At first blush, it might seem as if this trend to seek counseling late in life is a result of people living longer. Maybe author Alvin Toffler was right when he imagined super accelerating speeds of technology requiring more of us than we can assimilate. Or, perhaps life is simply increasingly complicated and hurried, leaving people less time to connect in meaningful ways. While these may be true to some extent, I think the reason folks of all ages are open to seeking counseling is because we are all evolving. This is yet another step in our natural progression toward self-awareness. As Abraham Maslow said in the 1940s, once our basic needs are met we strive for greater knowledge, self-acceptance, and self-actualization.
As a holistic psychotherapist, and someone who has personally benefited from therapy, I applaud the courage anyone evinces when he or she seeks help. Especially older people, who were brought up in a time when self-sufficiency was the coin of the realm, and asking for help anathema.
A middle-aged friend of mine who has not had much contact with therapists or therapy recently asked me why people don’t see a therapist to talk things out, before everything hits the fan. Because that lingering American value of independence is so deeply ingrained, because our lives are really chock-full and it takes a deliberate, conscious effort to seek out someone to whom you might want to bare your soul, and because we have not yet created a societal precedent that fully recognizes therapy’s gifts.
In addition, unless you have been in a good therapeutic relationship, it is easy to think a friend or family member can provide the same thing. While friends and family can certainly be loving, listen attentively, and even offer good advice, a therapist is in a unique relationship with you. She or he is not friend, clergy member, teacher, coach, nor family. Therefore, she or he can speak with you in ways no one else can. Her or his listening is not biased through prior social, civic, or religious encounters with you. In addition, a good therapist has been trained in a multitude of modalities designed expressly to support you through a crisis, desensitize you to phobias, help reframe your thinking, and refer you to a psychiatrist if medication is necessary.

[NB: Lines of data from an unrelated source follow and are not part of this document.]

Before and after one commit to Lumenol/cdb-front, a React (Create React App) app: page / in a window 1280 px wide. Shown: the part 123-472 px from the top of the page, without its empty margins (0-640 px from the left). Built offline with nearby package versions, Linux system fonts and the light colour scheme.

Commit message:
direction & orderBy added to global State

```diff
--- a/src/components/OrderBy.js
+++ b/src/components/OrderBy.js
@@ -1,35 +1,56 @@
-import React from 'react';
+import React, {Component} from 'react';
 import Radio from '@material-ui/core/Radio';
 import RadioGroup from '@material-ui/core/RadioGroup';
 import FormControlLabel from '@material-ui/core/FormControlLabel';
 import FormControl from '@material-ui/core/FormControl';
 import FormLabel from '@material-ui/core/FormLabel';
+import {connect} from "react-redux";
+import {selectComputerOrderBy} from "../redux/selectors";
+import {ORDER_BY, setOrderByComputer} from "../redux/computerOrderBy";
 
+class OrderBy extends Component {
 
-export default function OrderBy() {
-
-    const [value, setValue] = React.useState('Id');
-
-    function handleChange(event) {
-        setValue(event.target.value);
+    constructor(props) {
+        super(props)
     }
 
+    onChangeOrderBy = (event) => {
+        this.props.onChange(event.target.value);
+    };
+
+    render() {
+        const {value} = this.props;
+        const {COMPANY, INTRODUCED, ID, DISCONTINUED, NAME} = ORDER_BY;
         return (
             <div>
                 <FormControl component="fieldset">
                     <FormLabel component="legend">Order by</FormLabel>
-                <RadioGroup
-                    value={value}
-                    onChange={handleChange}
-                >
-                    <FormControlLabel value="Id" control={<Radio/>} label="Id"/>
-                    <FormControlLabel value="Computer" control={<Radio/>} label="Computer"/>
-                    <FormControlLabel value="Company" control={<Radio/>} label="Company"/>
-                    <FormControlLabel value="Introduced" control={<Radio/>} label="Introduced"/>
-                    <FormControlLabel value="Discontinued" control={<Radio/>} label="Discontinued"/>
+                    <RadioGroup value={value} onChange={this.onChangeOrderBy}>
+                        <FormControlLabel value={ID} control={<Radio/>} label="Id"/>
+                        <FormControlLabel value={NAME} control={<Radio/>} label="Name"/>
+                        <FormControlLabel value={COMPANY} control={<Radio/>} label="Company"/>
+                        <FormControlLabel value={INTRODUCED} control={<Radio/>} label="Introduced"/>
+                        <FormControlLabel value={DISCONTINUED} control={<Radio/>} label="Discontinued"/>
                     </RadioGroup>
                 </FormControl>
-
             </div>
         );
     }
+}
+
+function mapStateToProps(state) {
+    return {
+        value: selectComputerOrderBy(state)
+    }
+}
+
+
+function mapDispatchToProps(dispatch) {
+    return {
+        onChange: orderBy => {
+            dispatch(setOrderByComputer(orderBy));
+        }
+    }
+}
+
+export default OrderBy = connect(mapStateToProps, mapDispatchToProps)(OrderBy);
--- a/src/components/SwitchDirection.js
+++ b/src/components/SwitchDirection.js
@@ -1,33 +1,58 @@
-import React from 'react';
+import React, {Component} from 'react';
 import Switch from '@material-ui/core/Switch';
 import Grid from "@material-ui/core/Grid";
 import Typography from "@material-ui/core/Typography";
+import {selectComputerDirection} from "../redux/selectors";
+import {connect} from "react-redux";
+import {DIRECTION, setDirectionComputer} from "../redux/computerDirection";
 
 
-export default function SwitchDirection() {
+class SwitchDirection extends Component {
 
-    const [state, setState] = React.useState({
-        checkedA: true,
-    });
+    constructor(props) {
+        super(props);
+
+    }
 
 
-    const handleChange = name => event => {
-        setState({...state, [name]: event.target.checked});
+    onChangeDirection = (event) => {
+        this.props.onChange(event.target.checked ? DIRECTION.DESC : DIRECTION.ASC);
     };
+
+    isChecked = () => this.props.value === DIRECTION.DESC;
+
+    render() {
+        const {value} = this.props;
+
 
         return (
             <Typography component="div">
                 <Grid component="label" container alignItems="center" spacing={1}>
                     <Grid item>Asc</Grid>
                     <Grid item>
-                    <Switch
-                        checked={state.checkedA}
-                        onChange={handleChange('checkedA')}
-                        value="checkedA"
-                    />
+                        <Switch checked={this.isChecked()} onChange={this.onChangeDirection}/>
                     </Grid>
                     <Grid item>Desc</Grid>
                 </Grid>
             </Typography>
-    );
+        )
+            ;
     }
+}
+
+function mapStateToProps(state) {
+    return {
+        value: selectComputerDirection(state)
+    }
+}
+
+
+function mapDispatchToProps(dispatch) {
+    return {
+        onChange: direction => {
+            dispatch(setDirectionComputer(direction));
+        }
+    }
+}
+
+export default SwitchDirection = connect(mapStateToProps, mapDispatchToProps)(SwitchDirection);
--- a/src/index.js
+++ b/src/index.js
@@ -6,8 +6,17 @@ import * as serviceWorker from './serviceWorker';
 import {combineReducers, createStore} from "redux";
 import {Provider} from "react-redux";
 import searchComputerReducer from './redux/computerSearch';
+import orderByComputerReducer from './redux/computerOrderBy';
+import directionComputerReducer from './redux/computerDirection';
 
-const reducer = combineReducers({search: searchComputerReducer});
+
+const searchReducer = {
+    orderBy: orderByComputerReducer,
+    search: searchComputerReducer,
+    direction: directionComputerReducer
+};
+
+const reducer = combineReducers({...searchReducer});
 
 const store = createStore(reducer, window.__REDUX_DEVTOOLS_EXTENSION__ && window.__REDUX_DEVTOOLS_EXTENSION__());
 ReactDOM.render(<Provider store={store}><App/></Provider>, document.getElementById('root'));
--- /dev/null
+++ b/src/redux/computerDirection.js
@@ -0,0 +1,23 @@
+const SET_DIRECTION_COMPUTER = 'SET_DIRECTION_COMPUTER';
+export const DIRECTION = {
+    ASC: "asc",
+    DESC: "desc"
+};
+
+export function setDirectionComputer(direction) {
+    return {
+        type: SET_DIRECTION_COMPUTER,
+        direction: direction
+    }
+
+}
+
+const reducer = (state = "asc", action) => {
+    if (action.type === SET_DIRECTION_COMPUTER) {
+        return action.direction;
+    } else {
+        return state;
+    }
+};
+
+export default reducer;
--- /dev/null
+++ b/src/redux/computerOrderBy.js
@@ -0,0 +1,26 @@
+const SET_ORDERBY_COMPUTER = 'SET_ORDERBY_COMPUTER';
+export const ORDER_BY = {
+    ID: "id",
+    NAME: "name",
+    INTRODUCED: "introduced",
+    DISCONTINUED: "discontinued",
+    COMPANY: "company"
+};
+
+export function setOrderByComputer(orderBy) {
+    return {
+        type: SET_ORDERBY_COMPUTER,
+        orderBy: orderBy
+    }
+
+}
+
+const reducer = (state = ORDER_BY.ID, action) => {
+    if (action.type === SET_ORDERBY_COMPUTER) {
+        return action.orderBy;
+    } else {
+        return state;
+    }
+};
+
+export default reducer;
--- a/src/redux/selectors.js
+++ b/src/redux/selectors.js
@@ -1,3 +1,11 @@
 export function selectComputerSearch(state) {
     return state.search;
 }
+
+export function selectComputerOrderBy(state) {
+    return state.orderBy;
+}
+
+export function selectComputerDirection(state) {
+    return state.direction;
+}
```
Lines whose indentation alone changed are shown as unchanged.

One of the people quoted in the Times article still stops by his therapist’s office for a monthly checkup. “He said he wishes he had tried therapy years ago,” the article states. “But he adds: ‘I can’t go back. I can only go forward.’ ” Yes, and that is what therapy is all about: going forward with compassionate support and new resources.
The preceding article was solely written by the author named above. Any views and opinions expressed are not necessarily shared by GoodTherapy.org. Questions or concerns about the preceding article can be directed to the author or posted as a comment below.